Here we have an oddity. A team with a 15-7 record had to pay its way into the state tournament.
It will be a while before Mandan girls basketball coach Len Stanley forgets last winter's dismal finish to what had been a fine season.
He just hopes his team is anxious to make amends. And there are plenty of players returning with a bad taste in their mouths from last March's debacle.
"That's a heck of a motivator," Stanley said as he recalled a season-ending three-game ouster from the West Region tournament. "We threw it in their faces every day this summer. ... We've got to get over the hump.
"It's a lesson learned," Stanley emphasized. "You play to win. The shots weren't falling early against Jamestown, and you start to play not to lose."
Mandan lost 44-39 to Jamestown with a state tournament berth on the line.
Several girls who played prominent roles on that team return.

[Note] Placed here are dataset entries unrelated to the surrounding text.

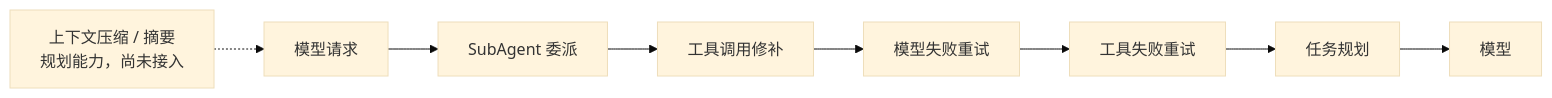
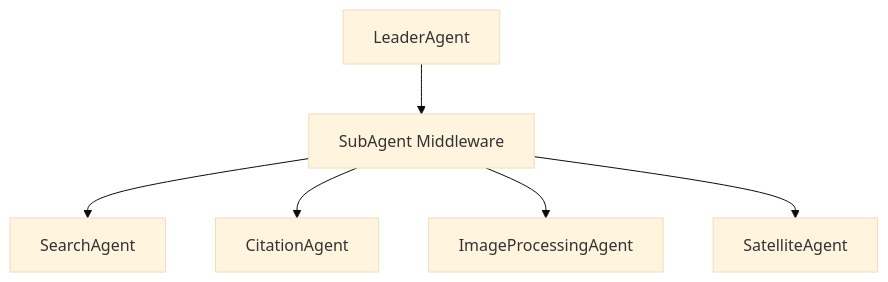
One commit to Agent-Multiverse-Lab/agent-stack changed the second of 3 diagrams in README.md. Above: the diagram before and after it, drawn with Mermaid (base theme). The commit also changed other lines of this file, not shown here.

````diff
--- a/README.md
+++ b/README.md
@@ -178,11 +47,8 @@
 ```mermaid
-flowchart LR
-    Request[模型请求] --> SubAgent[SubAgent 委派]
-    SubAgent --> Patch[工具调用修补]
-    Patch --> ModelRetry[模型失败重试]
-    ModelRetry --> ToolRetry[工具失败重试]
-    ToolRetry --> Todo[任务规划]
-    Todo --> Model[模型]
-
-    Compression[上下文压缩 / 摘要<br/>规划能力，尚未接入] -.-> Request
+flowchart TB
+    Leader[LeaderAgent] --> Delegate[SubAgent Middleware]
+    Delegate --> Search[SearchAgent]
+    Delegate --> Citation[CitationAgent]
+    Delegate --> Image[ImageProcessingAgent]
+    Delegate --> Satellite[SatelliteAgent]
 ```
````
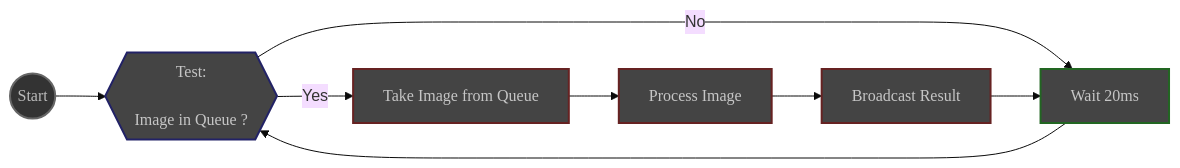
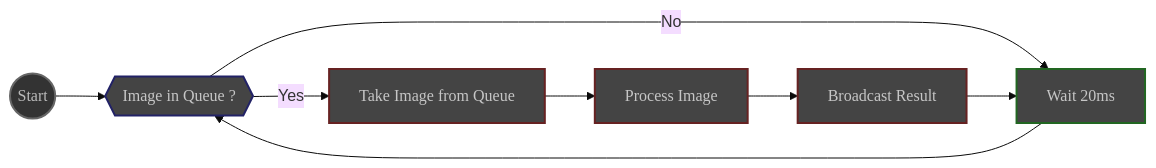
One commit to deufrai/als changed the first of 4 diagrams in content/en/docs/v0.7/reference/modules/_index.md. Above: the diagram before and after it, drawn with Mermaid (base theme). The commit also changed other lines of this file and 5 other files, not shown here.

Commit message:
add flowchart for dark subtraction process

````diff
--- a/content/en/docs/v0.7/reference/modules/_index.md
+++ b/content/en/docs/v0.7/reference/modules/_index.md
@@ -48,30 +48,30 @@
 ```mermaid
 flowchart LR
     START((Start))
-    TEST{{Test:<br><br>Image in Queue ?}}
+    TEST{{Image in Queue ?}}
     TAKE[Take Image from Queue]
     PROCESS[Process Image]
     BROADCAST[Broadcast Result]
     WAIT[Wait 20ms]
     
     START --> TEST
     TEST -- Yes --> TAKE
     TEST -- No --> WAIT
     TAKE --> PROCESS
     PROCESS --> BROADCAST
     BROADCAST --> WAIT
     WAIT --> TEST
     
     classDef bounds fill: #333, stroke: #666, stroke-width: 2px, color: #BBB, font-family: 'Poppins', sans-serif
     classDef step fill: #444, stroke: #622, stroke-width:2px, color: #c6c6c6, font-family: 'Poppins',sans-serif
     classDef wait  fill: #444, stroke: #262, stroke-width: 2px, color: #c6c6c6, font-family: 'Poppins', sans-serif
     classDef test fill: #444, stroke: #226,stroke-width: 2px, color: #c6c6c6, font-family:'Poppins', sans-serif
 
 
     class START bounds
     class TEST test
     class TAKE step
     class PROCESS step
     class BROADCAST step
     class WAIT wait
 ```
````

Mic Longtin, a 5-foot-2 senior, returns as a third-year starter.
She was an all-region selection last season on the strength of 15.0 points, 2.7 steals and 3.8 assists per game. She sank a team-high 34 3-pointers.
Other returning letterwinners include 5-11 senior
Elizabeth Meyer, 6-2 junior Lexi Goldade, 5-10 junior
JaeLyn Russell and 5-10
junior Courtney Goetz, all of whom started at one time or another last winter.
The guts of Mandan's team, it appears, has moved from the perimeter to the paint with the graduation of Steph Pedersen and Anna Helmers.
"Our Achilles' heel last year was a lack of post presence, and that has to be addressed, and it will be," Stanley said. "We've got some kids who have matured since last year."
Meyer averaged 4.1 points and 3.4 rebounds in 282 minutes last season, Goldade averaged 3.4 points and 4.5 rebounds in 332 minutes, Russell averaged 4.8 points and 2.6 rebounds in 247 minutes and Goetz averaged 7.2 points and 2.2 rebounds in 251 minutes.
"Goldade is a year older and stronger ... Elizabeth Meyer is a strong kid. She should be able to help us on the blocks. Makenzie Schmidt (a 5-10 junior) will see a lot of minutes this year. She should help us on the blocks," Stanley said. "JaeLyn Russell is a strong kid who will be another post player."
Stanley said his post players aren't wooden lob-me-the-ball types.
"Our bigs can run the floor. Goldade is 6-2 and very athletic. She gets up and down," he said.
"People forget those kids were sophomores last year, and (5-8 guard) McKayla Howling Wolf was a freshman," Stanley continued. "We saw a lot of growth this summer with the traveling team. They're maturing."
Stanley said his post players must assert themselves under the boards.
"This group has a lot of potential ... but last year they got outrebounded by about five a game. With a year of maturity that's got to get better," he said.
On the other end of the spectrum is Longtin. Stanley said the worst thing the opposition can do is judge this book by its 5-foot-2 cover.
"I feel pretty confident Longtin can be one of the premier guards in the state," Stanley said. "Longtin, Howling Wolf and Goetz - all of them can handle the basketball."
They can also shoot it. The Longtin-Howling Wolf-Goetz triumvirate combined for 61 3-pointers last season.
"We should be able to score. There are plenty of 3-point shooters in this group," the coach said.
Defensively, the Braves were fourth in the West Region last season, surrendering 56.7 points per game. Stanley said he would take a similar defensive performance this season.
"I don't see why we won't be at least as strong defensively as we were last year," Stanley said.
However, Mandan may not play as much nose-to-nose full-court pressure as Braves fans have become accustomed to seeing.
"Mandan has always been noted for its full-court pressure," Stanley said. "But this group can play at almost any pace. ... We'll pick our spots more this year than Mandan has in the past."
It's not for want of depth that Stanley is backing off the Braves' aggressive defensive posture.
"We have eight kids we feel comfortable with. The sophomores got tons of minutes last year, and Chelsey Peterson is a sophomore who could see a lot of minutes. She's pretty nifty and has a nose for the ball. She's kind of a No. 3-type player, and she's got a work ethic like Mic Longtin."
Stanley may have several veteran players off a team that finished eight games over .500 last season, but he has no illusions of a walk in the park. He points to Century, Minot and Bismarck and the Braves as probable contenders with Jamestown having an outside shot.
Mandan opens at Jamestown on Fridayand and visits Century in its second game Dec. 15.
"(Century) is a group of seniors, and they're just solid. It doesn't matter what sport," Stanley said.